FORMER Miss World, Rosanna Davison, and Late Late show presenter, Ryan Tubridy, have been granted tax-free status by the Revenue Commissioners under the artists’ exemption scheme.
They are among 93 new additions to the list of tax-free artists, which includes 27 painters and illustrators, 26 authors, 15 musicians and composers, 16 sculptors and nine scriptwriters and playwrights.
Ms Davison gets the perk for her share of earnings from the children’s book, The Girl in the Yellow Dress.
The book was written by Marisa Mackle and illustrated by Ms Davison who said it was her first time “to turn my passion for art into a professional venture”.

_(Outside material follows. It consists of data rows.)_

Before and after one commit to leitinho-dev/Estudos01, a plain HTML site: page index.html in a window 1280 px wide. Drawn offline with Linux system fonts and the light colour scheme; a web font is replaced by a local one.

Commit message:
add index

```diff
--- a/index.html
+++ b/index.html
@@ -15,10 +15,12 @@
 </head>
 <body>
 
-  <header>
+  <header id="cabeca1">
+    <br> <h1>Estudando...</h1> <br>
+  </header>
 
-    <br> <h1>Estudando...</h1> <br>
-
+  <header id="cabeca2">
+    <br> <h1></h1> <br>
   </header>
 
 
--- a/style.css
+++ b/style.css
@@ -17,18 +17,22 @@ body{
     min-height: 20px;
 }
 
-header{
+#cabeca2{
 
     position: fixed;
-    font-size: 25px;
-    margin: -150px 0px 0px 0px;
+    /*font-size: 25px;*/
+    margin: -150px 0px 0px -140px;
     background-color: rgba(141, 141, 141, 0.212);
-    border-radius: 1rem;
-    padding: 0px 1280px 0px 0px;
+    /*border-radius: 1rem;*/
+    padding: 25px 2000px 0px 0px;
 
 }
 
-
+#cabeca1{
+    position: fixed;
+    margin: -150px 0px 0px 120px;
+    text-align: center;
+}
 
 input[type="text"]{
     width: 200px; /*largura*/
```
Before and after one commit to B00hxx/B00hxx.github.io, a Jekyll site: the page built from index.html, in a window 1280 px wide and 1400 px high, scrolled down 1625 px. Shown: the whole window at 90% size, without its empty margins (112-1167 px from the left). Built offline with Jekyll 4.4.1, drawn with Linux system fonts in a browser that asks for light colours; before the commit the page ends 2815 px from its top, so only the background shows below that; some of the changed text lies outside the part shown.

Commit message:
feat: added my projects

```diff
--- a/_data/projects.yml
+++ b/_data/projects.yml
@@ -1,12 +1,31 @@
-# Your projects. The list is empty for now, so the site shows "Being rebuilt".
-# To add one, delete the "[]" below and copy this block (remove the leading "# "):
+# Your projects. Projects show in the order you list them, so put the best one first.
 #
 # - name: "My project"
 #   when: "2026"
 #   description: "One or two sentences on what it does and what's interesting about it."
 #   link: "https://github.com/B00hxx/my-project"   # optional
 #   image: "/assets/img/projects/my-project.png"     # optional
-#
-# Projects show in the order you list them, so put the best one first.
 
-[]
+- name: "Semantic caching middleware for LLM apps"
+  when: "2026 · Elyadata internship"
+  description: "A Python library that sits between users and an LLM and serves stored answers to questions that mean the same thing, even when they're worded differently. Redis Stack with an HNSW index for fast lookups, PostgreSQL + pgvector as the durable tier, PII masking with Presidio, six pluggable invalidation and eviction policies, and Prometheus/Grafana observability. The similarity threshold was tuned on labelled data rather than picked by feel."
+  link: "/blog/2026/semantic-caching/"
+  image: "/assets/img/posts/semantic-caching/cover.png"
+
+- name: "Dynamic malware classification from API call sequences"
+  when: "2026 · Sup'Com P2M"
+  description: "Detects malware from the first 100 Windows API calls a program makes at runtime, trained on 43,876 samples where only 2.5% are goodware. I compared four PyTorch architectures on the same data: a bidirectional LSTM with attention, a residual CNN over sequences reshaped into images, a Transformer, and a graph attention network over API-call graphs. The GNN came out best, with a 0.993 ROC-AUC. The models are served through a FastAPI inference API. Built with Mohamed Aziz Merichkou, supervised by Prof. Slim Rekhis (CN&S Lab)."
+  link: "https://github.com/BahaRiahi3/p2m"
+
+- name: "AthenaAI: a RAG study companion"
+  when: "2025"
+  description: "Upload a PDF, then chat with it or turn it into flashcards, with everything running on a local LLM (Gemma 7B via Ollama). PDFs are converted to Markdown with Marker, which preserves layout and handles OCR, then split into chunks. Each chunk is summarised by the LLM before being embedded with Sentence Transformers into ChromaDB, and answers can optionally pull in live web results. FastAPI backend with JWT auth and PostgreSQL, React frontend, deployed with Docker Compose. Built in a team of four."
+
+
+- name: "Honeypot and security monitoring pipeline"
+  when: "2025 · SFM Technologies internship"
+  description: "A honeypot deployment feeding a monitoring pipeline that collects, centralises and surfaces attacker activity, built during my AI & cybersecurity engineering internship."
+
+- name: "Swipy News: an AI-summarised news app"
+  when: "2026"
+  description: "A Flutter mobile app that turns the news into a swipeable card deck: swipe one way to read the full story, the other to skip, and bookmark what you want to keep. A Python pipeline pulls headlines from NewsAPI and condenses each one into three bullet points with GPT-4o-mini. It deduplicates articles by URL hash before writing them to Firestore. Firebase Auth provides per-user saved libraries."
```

It reached number five in the Irish children’s book charts and a second children’s book by the duo, Lucy Goes to Hollywood, is due to be published next month.
Mr Tubridy was granted tax-free status on earnings from his book JFK in Ireland after an application for artistic recognition received a “favourable determination” from the Revenue. It tells the story of US president John F Kennedy’s four-day trip to Ireland in June 1963 when he visited Dublin, Cork and his ancestral home in Co Wexford. JFK was the first US president to visit Ireland. His great-grandfather Patrick left Dunganstown for Boston in 1848.
Finance Minister Brian Lenihan severely curtailed the artists’ exemption scheme in the December budget, reducing the threshold from €125,000 to €40,000.
The scheme was introduced by the late Charles Haughey in 1969 and up until 2006 it was unique in the world for allowing artists to keep every cent of their earnings, though they did pay PRSI.
The first cap on earnings of €250,000 was introduced in the 2006 budget.
Before the scheme was capped one mystery artist — thought to be one of the country’s super-rich rock stars — earned €10 million in a year under the scheme without paying any tax.